Assigned task: Copy out every line of the data where the word "exactly" is found.

Recorded data:
-- -- --

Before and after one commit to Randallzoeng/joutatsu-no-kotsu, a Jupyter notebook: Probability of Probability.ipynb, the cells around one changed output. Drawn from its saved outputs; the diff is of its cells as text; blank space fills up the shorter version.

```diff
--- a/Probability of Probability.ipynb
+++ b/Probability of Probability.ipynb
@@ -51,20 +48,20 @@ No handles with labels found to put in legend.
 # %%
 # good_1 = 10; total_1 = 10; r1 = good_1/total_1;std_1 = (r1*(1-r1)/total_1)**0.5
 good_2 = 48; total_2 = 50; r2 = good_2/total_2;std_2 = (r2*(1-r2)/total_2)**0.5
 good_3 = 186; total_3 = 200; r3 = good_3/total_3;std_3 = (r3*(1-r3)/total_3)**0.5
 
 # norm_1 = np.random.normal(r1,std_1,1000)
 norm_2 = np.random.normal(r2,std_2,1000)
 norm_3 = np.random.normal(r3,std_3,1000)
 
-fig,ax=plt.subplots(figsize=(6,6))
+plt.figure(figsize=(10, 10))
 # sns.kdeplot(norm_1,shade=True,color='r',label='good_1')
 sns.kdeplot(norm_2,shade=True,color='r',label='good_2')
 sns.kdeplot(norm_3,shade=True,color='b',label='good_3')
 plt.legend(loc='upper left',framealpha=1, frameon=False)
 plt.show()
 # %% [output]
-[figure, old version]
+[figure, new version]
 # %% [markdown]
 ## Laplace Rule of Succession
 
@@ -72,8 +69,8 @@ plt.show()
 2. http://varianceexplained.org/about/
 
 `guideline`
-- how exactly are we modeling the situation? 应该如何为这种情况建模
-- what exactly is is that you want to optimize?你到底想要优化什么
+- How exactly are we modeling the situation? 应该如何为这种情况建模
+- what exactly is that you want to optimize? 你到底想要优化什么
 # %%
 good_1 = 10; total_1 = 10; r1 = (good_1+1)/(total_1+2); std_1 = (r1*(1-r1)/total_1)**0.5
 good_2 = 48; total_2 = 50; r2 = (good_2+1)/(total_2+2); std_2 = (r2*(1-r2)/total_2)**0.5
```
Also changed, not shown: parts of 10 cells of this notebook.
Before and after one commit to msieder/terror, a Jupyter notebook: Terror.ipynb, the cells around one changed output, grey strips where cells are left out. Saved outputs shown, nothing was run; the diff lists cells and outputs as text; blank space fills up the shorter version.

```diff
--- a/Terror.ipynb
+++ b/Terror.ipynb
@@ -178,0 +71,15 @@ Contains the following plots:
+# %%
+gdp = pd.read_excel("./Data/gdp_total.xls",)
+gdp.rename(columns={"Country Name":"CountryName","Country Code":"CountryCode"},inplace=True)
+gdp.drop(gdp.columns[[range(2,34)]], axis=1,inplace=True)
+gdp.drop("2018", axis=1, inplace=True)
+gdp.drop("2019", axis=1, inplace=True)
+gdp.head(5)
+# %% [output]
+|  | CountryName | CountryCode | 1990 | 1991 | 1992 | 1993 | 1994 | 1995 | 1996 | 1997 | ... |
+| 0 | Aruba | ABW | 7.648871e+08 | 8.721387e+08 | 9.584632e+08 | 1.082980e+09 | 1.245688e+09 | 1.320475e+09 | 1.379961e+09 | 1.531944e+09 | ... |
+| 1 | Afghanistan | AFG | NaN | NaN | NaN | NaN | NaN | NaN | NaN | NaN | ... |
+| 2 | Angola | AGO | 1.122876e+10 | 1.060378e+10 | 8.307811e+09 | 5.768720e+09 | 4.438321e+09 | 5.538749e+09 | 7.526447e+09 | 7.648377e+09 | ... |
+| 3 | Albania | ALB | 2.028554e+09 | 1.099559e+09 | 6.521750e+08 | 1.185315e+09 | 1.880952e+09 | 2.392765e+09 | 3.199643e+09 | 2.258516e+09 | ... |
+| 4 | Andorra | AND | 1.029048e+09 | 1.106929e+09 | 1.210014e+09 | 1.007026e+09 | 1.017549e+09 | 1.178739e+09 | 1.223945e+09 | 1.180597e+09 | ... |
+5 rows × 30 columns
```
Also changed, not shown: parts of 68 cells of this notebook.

-- -- --

Expected output:
-- how exactly are we modeling the situation? 应该如何为这种情况建模
-- what exactly is is that you want to optimize?你到底想要优化什么
+- How exactly are we modeling the situation? 应该如何为这种情况建模
+- what exactly is that you want to optimize? 你到底想要优化什么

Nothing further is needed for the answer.